council and financier. The finance is provided to the owner to
carry out pre-approved upgrades. The council then places a charge
against the land, collecting and forwarding its proceeds through
the rating system to the financier. It is the security provided by
the charge that has stimulated private sector investment as the
liability to repay the loan attaches to subsequent owners and
tenants of the charged land.
WHEN IS IT USED?
An EUA can be entered for existing commercial buildings and
buildings that are "predominantly used for non-residential
purposes". In NSW, multi-residence strata scheme buildings
comprising more than 20 lots are also eligible. Councils cannot
make entering into an EUA a condition of their consent for
WHO BEARS THE COST?
EUAs are an attempt to provide a stronger incentive to owners to
carry out upgrades. They reduce the "split incentive"
that used to benefit tenants, who would reap the rewards of the
owner's investments. Under an EUA, the owner can pass on the
cost of the upgrades to tenants as outgoings. The upgrades are
expected to pay for themselves through savings on power bills.
SO WHAT'S THE CATCH?
In Victoria, the legislation requires that every tenant in a
building must consent to the EUA. NSW has reached a more
appropriate balance as an owner does not need the consent of
tenants, however tenants' contributions cannot exceed a
reasonable estimate of the savings they will make under an EUA. The
practical effect of the Victorian position means tenants will only
consent to an EUA if they too will not pay more, however this
appears to add an unnecessary obstacle to forming an EUA.
The legislation is also complex, particularly in Victoria. Sound
legal advice will be invaluable to help navigate these early days
WHY ARE THEY IMPORTANT?
Although EUAs have only been introduced in Victoria and NSW, it
is expected that other Australian states will follow. As a sign of
their importance moving forward, the City of Melbourne aims to
retrofit 1200 buildings.
The diversity of parties to an EUA means that local councils,
commercial landlords and their tenants should all be aware of EUAs
and their benefits. Hunt & Hunt is well placed to advise on
EUAs due to our extensive leasing and local government
The content of this article is intended to provide a general
guide to the subject matter. Specialist advice should be sought
about your specific circumstances.
To print this article, all you need is to be registered on Mondaq.com.
Click to Login as an existing user or Register so you can print this article.
The Council announced planning policies to encourage more inner suburban retirement village and aged care development.
Some comments from our readers… “The articles are extremely timely and highly applicable” “I often find critical information not available elsewhere” “As in-house counsel, Mondaq’s service is of great value”
Register for Access and our Free Biweekly Alert for
This service is completely free.
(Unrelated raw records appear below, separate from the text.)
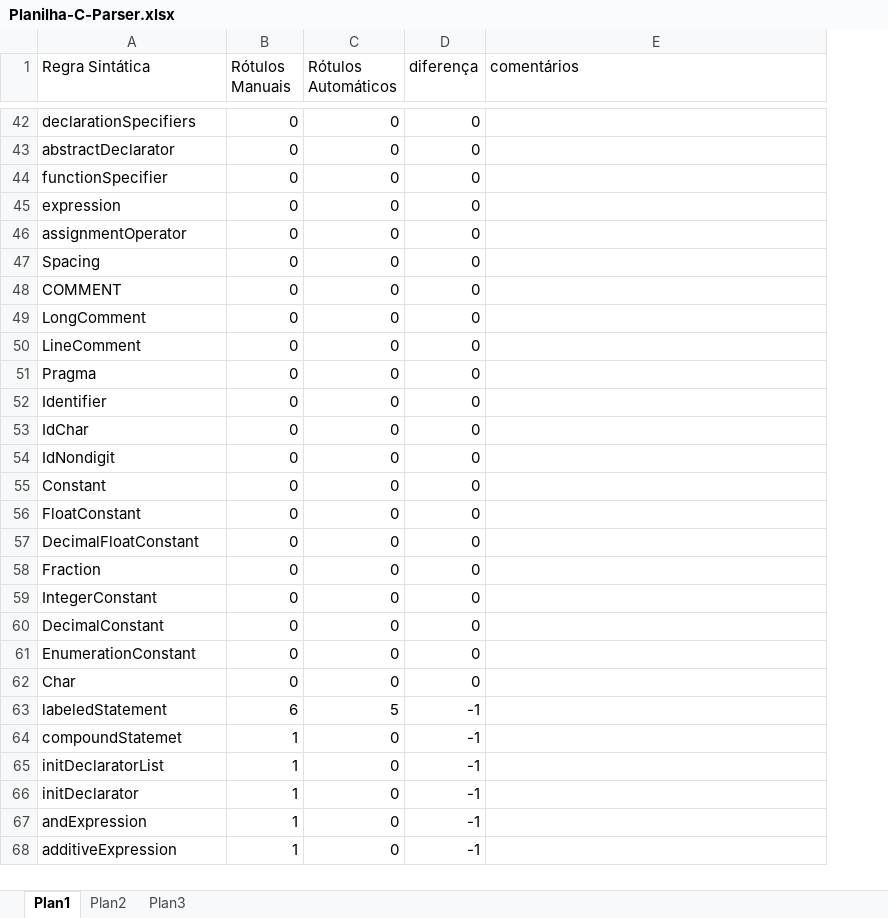
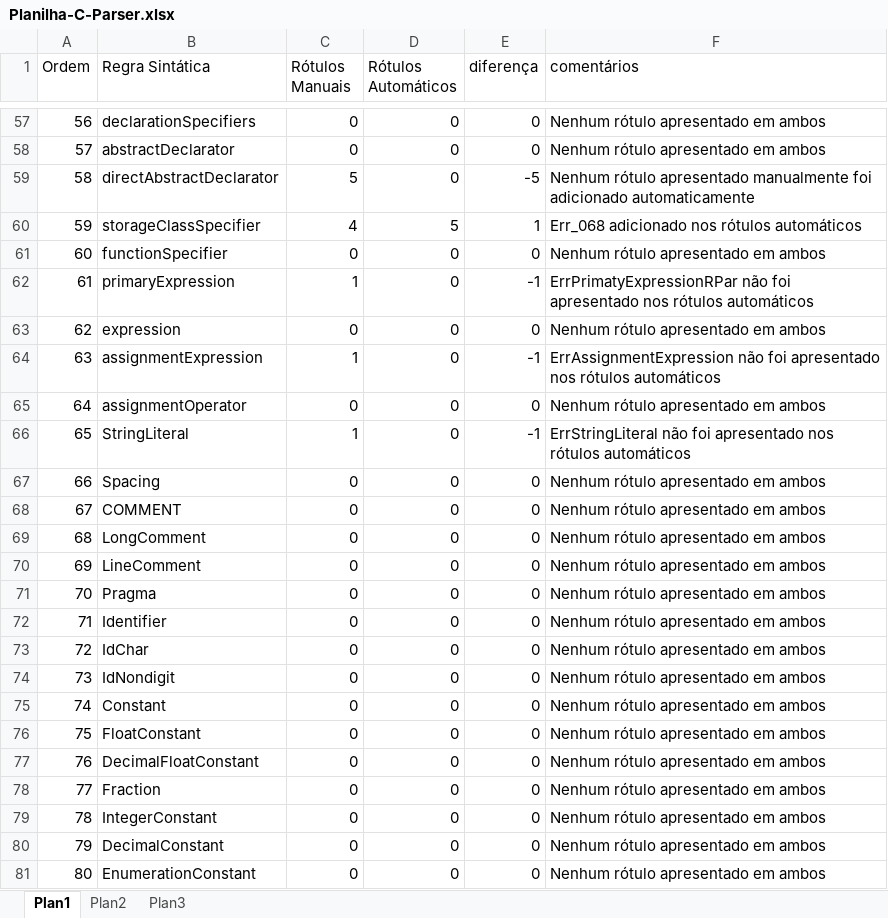
Before and after one commit to silveira24/C-Parser, an Excel workbook: Planilha-C-Parser.xlsx, sheet Plan1, drawn as a sheet; only a part is shown, gaps mark what is left out; values as stored, in another font and other column widths than the file's, no cell formats; conditional formats and table styles not drawn; removed rows and columns are numbered as before the commit, all else as after; the diff covers the shown part only; the diff names each change by its address in the sheet, - before the commit and + after, or states it on an @@ line.

```diff
--- a/Planilha-C-Parser.xlsx (sheet Plan1)
+++ b/Planilha-C-Parser.xlsx (sheet Plan1)
+column A (Ordem), rows 57-58: 56 | 57; row 61: 60; row 63: 62; row 65: 64; rows 67-81: 66 | 67 | 68 | 69 | 70 | 71 | 72 | 73 | 74 | 75 | 76 | 77 | 78 | 79 | 80
-F57:F58 (comentários): (empty)
+F57:F58 (comentários): Nenhum rótulo apresentado em ambos
+row 59: 58 | directAbstractDeclarator | 5 | 0 | -5 | Nenhum rótulo apresentado manualmente foi adicionado automaticamente
+row 60: 59 | storageClassSpecifier | 4 | 5 | 1 | Err_068 adicionado nos rótulos automáticos
-F61 (comentários): (empty)
+F61 (comentários): Nenhum rótulo apresentado em ambos
+row 62: 61 | primaryExpression | 1 | 0 | -1 | ErrPrimatyExpressionRPar não foi apresentado nos rótulos automáticos
-F63 (comentários): (empty)
+F63 (comentários): Nenhum rótulo apresentado em ambos
+row 64: 63 | assignmentExpression | 1 | 0 | -1 | ErrAssignmentExpression não foi apresentado nos rótulos automáticos
-F65 (comentários): (empty)
+F65 (comentários): Nenhum rótulo apresentado em ambos
+row 66: 65 | StringLiteral | 1 | 0 | -1 | ErrStringLiteral não foi apresentado nos rótulos automáticos
-F67:F81 (comentários): (empty)
+F67:F81 (comentários): Nenhum rótulo apresentado em ambos
-row 62: Char | 0 | 0 | 0
-row 63: labeledStatement | 6 | 5 | -1
-row 64: compoundStatemet | 1 | 0 | -1
-row 65: initDeclaratorList | 1 | 0 | -1
-row 66: initDeclarator | 1 | 0 | -1
-row 67: andExpression | 1 | 0 | -1
-row 68: additiveExpression | 1 | 0 | -1
```
Also changed, not shown: 23 added rows, 21 removed rows and 35 edited cells elsewhere in this sheet, cell formats, formulas that keep their value.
Access 250,000 archived articles from 100+ countries and get a personalised email twice a week covering developments (and yes, our lawyers like to think you’ve read our Disclaimer).